[Start of Attachment]

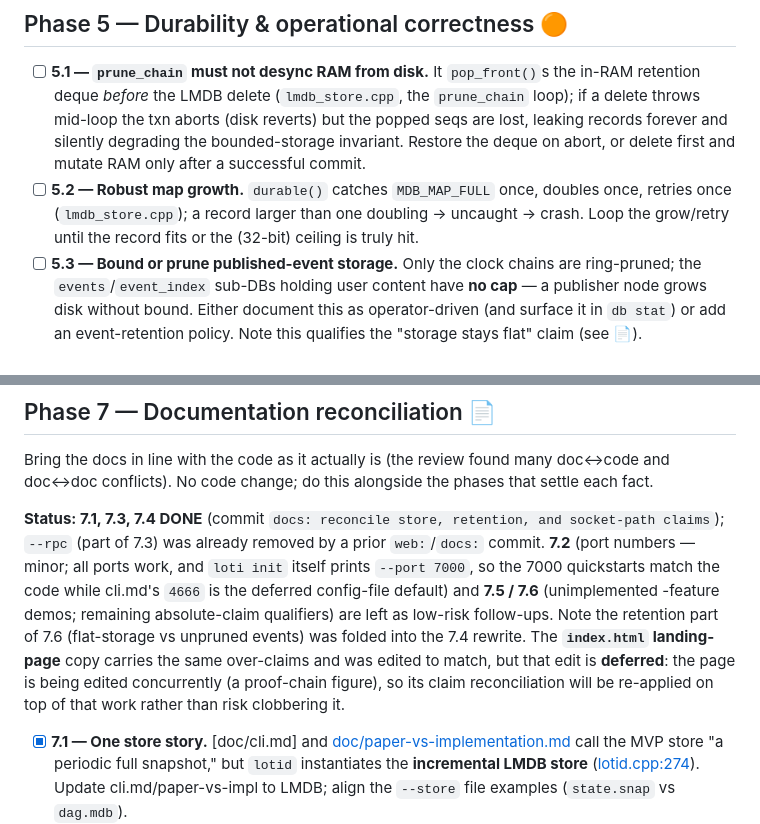
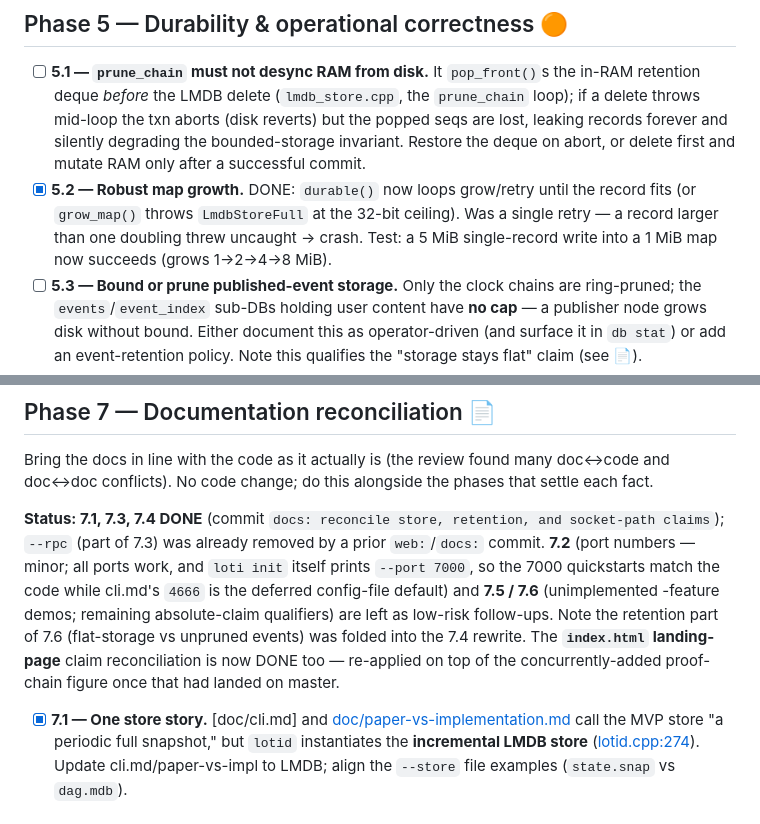
Before and after one commit to levy/loti, a Markdown page: plan/pending/hardening.md, 2 parts joined by grey strips. Rendered like a GitHub page.

Commit message:
plan: mark 5.2 (robust map growth) done; index.html reconciliation done

```diff
--- a/plan/pending/hardening.md
+++ b/plan/pending/hardening.md
@@ -227,9 +227,10 @@ stored timestamps are non-decreasing and no inverted interval validates.
   mid-loop the txn aborts (disk reverts) but the popped seqs are lost, leaking records forever and
   silently degrading the bounded-storage invariant. Restore the deque on abort, or delete first and
   mutate RAM only after a successful commit.
-- [ ] **5.2 — Robust map growth.** `durable()` catches `MDB_MAP_FULL` once, doubles once, retries
-  once (`lmdb_store.cpp`); a record larger than one doubling → uncaught → crash. Loop the grow/retry
-  until the record fits or the (32-bit) ceiling is truly hit.
+- [x] **5.2 — Robust map growth.** DONE: `durable()` now loops grow/retry until the record fits (or
+  `grow_map()` throws `LmdbStoreFull` at the 32-bit ceiling). Was a single retry — a record larger
+  than one doubling threw uncaught → crash. Test: a 5 MiB single-record write into a 1 MiB map now
+  succeeds (grows 1→2→4→8 MiB).
 - [ ] **5.3 — Bound or prune published-event storage.** Only the clock chains are ring-pruned; the
   `events`/`event_index` sub-DBs holding user content have **no cap** — a publisher node grows disk
   without bound. Either document this as operator-driven (and surface it in `db stat`) or add an
@@ -287,9 +288,8 @@ minor; all ports work, and `loti init` itself prints `--port 7000`, so the 7000
 the code while cli.md's `4666` is the deferred config-file default) and **7.5 / 7.6** (unimplemented
 -feature demos; remaining absolute-claim qualifiers) are left as low-risk follow-ups. Note the
 retention part of 7.6 (flat-storage vs unpruned events) was folded into the 7.4 rewrite.
-The **`index.html` landing-page** copy carries the same over-claims and was edited to match, but
-that edit is **deferred**: the page is being edited concurrently (a proof-chain figure), so its
-claim reconciliation will be re-applied on top of that work rather than risk clobbering it.
+The **`index.html` landing-page** claim reconciliation is now DONE too — re-applied on top of the
+concurrently-added proof-chain figure once that had landed on master.
 
 - [x] **7.1 — One store story.** [doc/cli.md] and
   [doc/paper-vs-implementation.md](../../doc/paper-vs-implementation.md#L33) call the MVP store "a
```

[End of Attachment]

# Action item
The expected result is the data above in exact form, free of pictures.

# Completed task
Before and after one commit to levy/loti, a Markdown page: plan/pending/hardening.md, 2 parts joined by grey strips. Rendered like a GitHub page.

Commit message:
plan: mark 5.2 (robust map growth) done; index.html reconciliation done

```diff
--- a/plan/pending/hardening.md
+++ b/plan/pending/hardening.md
@@ -227,9 +227,10 @@ stored timestamps are non-decreasing and no inverted interval validates.
   mid-loop the txn aborts (disk reverts) but the popped seqs are lost, leaking records forever and
   silently degrading the bounded-storage invariant. Restore the deque on abort, or delete first and
   mutate RAM only after a successful commit.
-- [ ] **5.2 — Robust map growth.** `durable()` catches `MDB_MAP_FULL` once, doubles once, retries
-  once (`lmdb_store.cpp`); a record larger than one doubling → uncaught → crash. Loop the grow/retry
-  until the record fits or the (32-bit) ceiling is truly hit.
+- [x] **5.2 — Robust map growth.** DONE: `durable()` now loops grow/retry until the record fits (or
+  `grow_map()` throws `LmdbStoreFull` at the 32-bit ceiling). Was a single retry — a record larger
+  than one doubling threw uncaught → crash. Test: a 5 MiB single-record write into a 1 MiB map now
+  succeeds (grows 1→2→4→8 MiB).
 - [ ] **5.3 — Bound or prune published-event storage.** Only the clock chains are ring-pruned; the
   `events`/`event_index` sub-DBs holding user content have **no cap** — a publisher node grows disk
   without bound. Either document this as operator-driven (and surface it in `db stat`) or add an
@@ -287,9 +288,8 @@ minor; all ports work, and `loti init` itself prints `--port 7000`, so the 7000
 the code while cli.md's `4666` is the deferred config-file default) and **7.5 / 7.6** (unimplemented
 -feature demos; remaining absolute-claim qualifiers) are left as low-risk follow-ups. Note the
 retention part of 7.6 (flat-storage vs unpruned events) was folded into the 7.4 rewrite.
-The **`index.html` landing-page** copy carries the same over-claims and was edited to match, but
-that edit is **deferred**: the page is being edited concurrently (a proof-chain figure), so its
-claim reconciliation will be re-applied on top of that work rather than risk clobbering it.
+The **`index.html` landing-page** claim reconciliation is now DONE too — re-applied on top of the
+concurrently-added proof-chain figure once that had landed on master.
 
 - [x] **7.1 — One store story.** [doc/cli.md] and
   [doc/paper-vs-implementation.md](../../doc/paper-vs-implementation.md#L33) call the MVP store "a
```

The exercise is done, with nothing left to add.